Vitamin K2. The discovery of its role in calcium exchange occurred recently. It has been found to regulate the interaction of calcium and vitamin D, to hold calcium in the bones and to prevent it from settling on the walls of vessels.
Calcium and magnesium balance. The ratio of calcium to magnesium 2:1 is considered optimal. Equally bad and deficiency and excess magnesium. We rarely encounter excess, but a lack of magnesium in the body - a frequent phenomenon.
Dose and time of ingestion. In one application can be absorbed approximately 400 mg of calcium, so it is better to divide the daily dose by 2-3 doses. The best
time to digest the drug is considered the second half of the day.
Different forms - different calcium assimilation
The presence of calcium in the preparation is not the key to successful prevention or treatment. The key point is the form of calcium.
It is important to bear in mind that not all forms of calcium present in the market for bioadditives are equally easily assimilated by the body. There are inorganic and organic forms. Let’s see how they differ.
The inorganic forms of calcium include: gluconate, carbonate, phosphate, etc. Almost one hundred percent of the time, they are in their natural crystalline chemical structure. Calcium in these forms is very poorly assimilated. It’s not just poorly absorbed, it’s also deposited where it’s not needed - in the kidneys, joints and vessels, causing their calcification. But, when calcium is used in an amorphous shape, it behaves differently, is absorbed much better, and does not deposit in the kidneys, joints, and vessels. Because it is amorphous, the human body can absorb it several times more than its crystalline form and use it for the essential needs of the body. In addition, inorganic calcium can cause nausea, constipation and diarrhea.
For example, calcium carbonate deposited on the walls of blood vessels contributes to the development of calcification and leads to fragility of vessels
Organic forms of calcium are assimilated much better and without side effects. For example, these include chelates. The chelate form is the most readily available form of calcium today, which is a combination of mineral and amino acid. Chelate forms are the most close to our body. An example of such a form in the human body can be hemoglobin, and in nature - chlorophyll. In chelated form you take calcium, which is ready to quickly and easily digest and immediately rush to bring you benefit. Calcium chelate is well tolerated, spent on strengthening the bones, not deposited in the vessels, kidneys and joints.
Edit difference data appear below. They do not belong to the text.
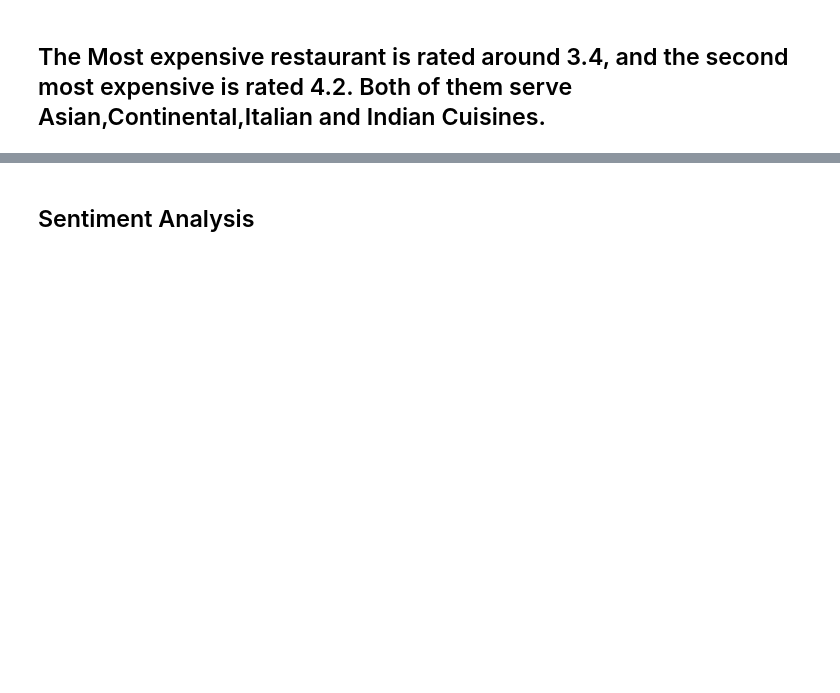
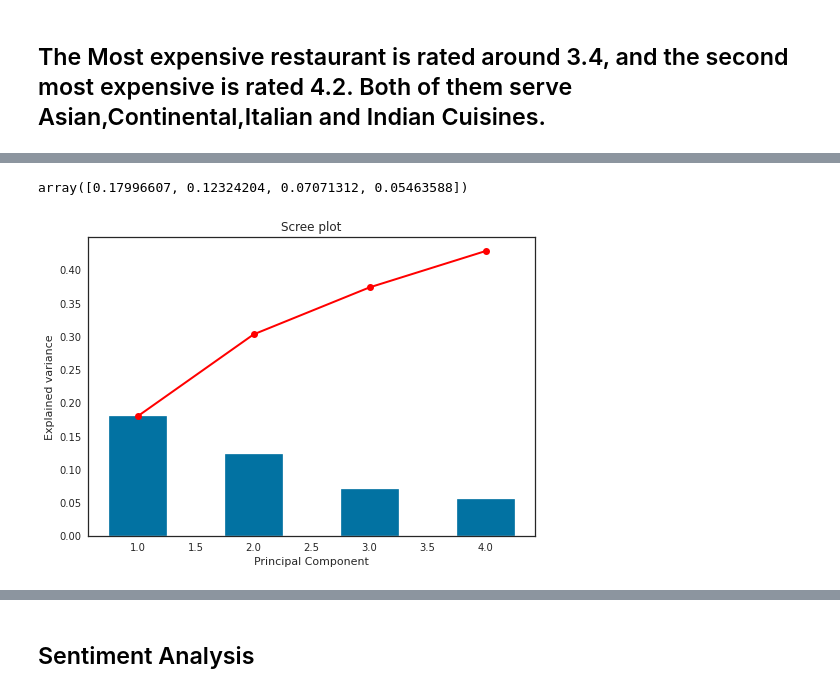
Before and after one commit to anirudh4git/Zomato-Restaurant-Clustering--Sentiment-Analysis, a Jupyter notebook: ZOMATO__RESTAURANT_CLUSTERING_&_SENTIMENT_ANALYSIS.ipynb, the cells around one changed output, grey strips where cells are left out. Cells and saved outputs as stored; diff of their text form; code cells hidden in the pictures; blank space fills up the shorter version.

```diff
--- a/ZOMATO__RESTAURANT_CLUSTERING_&_SENTIMENT_ANALYSIS.ipynb
+++ b/ZOMATO__RESTAURANT_CLUSTERING_&_SENTIMENT_ANALYSIS.ipynb
@@ -568,0 +602,4 @@ This could be interesting while introducing a new menu line.
+# %%
+# PCA
+pca = PCA(n_components=4)
+X_reduced = pca.fit_transform(X)
@@ -568,0 +649,13 @@ This could be interesting while introducing a new menu line.
+# %%
+ratios = pca.explained_variance_ratio_
+ratios
+# %% [output]
+array([0.17996607, 0.12324204, 0.07071312, 0.05463588])
+# %%
+plt.bar(range(1,len(ratios)+1),ratios,width=0.5)
+plt.plot(range(1,len(ratios)+1),np.cumsum(ratios),'o-', linewidth=2, color='red')
+plt.xlabel("Principal Component")
+plt.ylabel("Explained variance")
+plt.title("Scree plot");
+# %% [output]
+[figure, added]
```
Also changed, not shown: parts of 44 cells of this notebook.
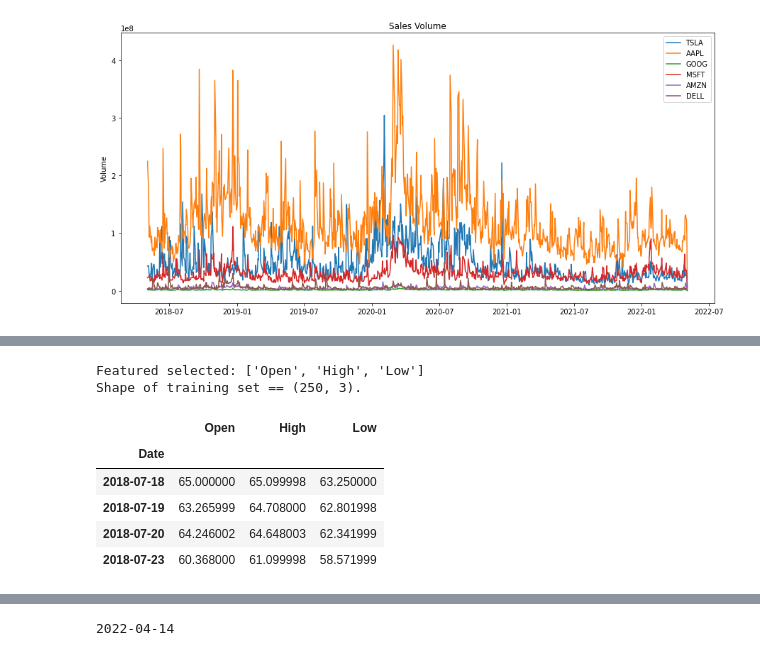
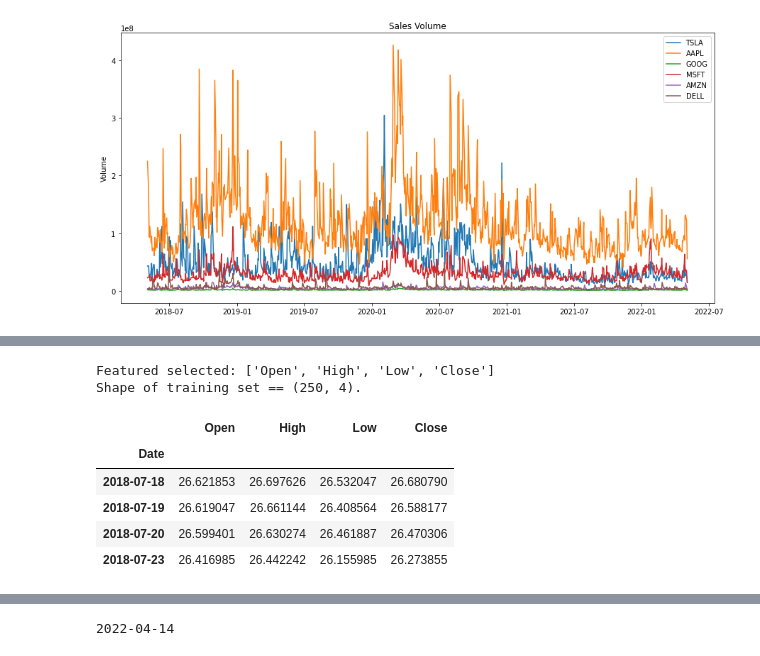
Before and after one commit to jeniferwerthman/AdvAILSTM, a Jupyter notebook: Copy_of_LSTMStock_Take2.ipynb, the cells around one changed output, grey strips where cells are left out. Cells and saved outputs as stored; diff of their text form; code cells hidden in the pictures.

```diff
--- a/Copy_of_LSTMStock_Take2.ipynb
+++ b/Copy_of_LSTMStock_Take2.ipynb
@@ -57,7 +53,7 @@ for stock in stocks:
     stock['closeChange'] = stock.Close.pct_change()
 
 # Select features (columns) to be involved intro training and predictions
-cols = list(stocks[1])[0:3]
+cols = list(stocks[1])[0:4]
 #cols.pop(1) #Delete middle column
 
 print('Training set shape == {}'.format(stocks[1].shape))
@@ -143,31 +139,31 @@ mplot.tight_layout()
 # %%
 #Get Desired columns to train
-stockDf = stocks[0]
+stockDf = stocks[5]
 print('Featured selected: {}'.format(cols))
 stockDf = stockDf[cols].astype(str)
 for i in cols:
     for j in range(0, len(stockDf)):
         stockDf[i][j] = stockDf[i][j].replace(',', '')
 
 stockDf = stockDf.astype(float)
 
 # Using multiple features (predictors)
 fromRecord = 50
 toRecord = 300
 newDf = stockDf[fromRecord:toRecord]
 myDs = newDf.to_numpy()
 myDs = myDs.astype('float32')
 print('Shape of training set == {}.'.format(newDf.shape))
 newDf[1:5]
 # %% [output]
-Featured selected: ['Open', 'High', 'Low']
-Shape of training set == (250, 3).
+Featured selected: ['Open', 'High', 'Low', 'Close']
+Shape of training set == (250, 4).
-|  | Open | High | Low |
-| Date |  |  |  |
-| 2018-07-18 | 65.000000 | 65.099998 | 63.250000 |
-| 2018-07-19 | 63.265999 | 64.708000 | 62.801998 |
-| 2018-07-20 | 64.246002 | 64.648003 | 62.341999 |
-| 2018-07-23 | 60.368000 | 61.099998 | 58.571999 |
+|  | Open | High | Low | Close |
+| Date |  |  |  |  |
+| 2018-07-18 | 26.621853 | 26.697626 | 26.532047 | 26.680790 |
+| 2018-07-19 | 26.619047 | 26.661144 | 26.408564 | 26.588177 |
+| 2018-07-20 | 26.599401 | 26.630274 | 26.461887 | 26.470306 |
+| 2018-07-23 | 26.416985 | 26.442242 | 26.155985 | 26.273855 |
 # %%
 #Parameters
 trainingSet = .70
```
Also changed, not shown: parts of 10 cells of this notebook.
Calcium chelate, unlike carbonate, is well absorbed in the body even when the
stomach acidity is low.
Why calcium chelate is preferred:provides maximum calcium absorption
makes up for calcium deficiency quickly
supports normal bone tissue, teeth
improves the functional condition of the blood vessels and the heart
The simple formula of prevention of calcium deficiency in the body is the intake of dietary supplements with an effective form of calcium combined with a «support group» - magnesium and vitamins D and K2.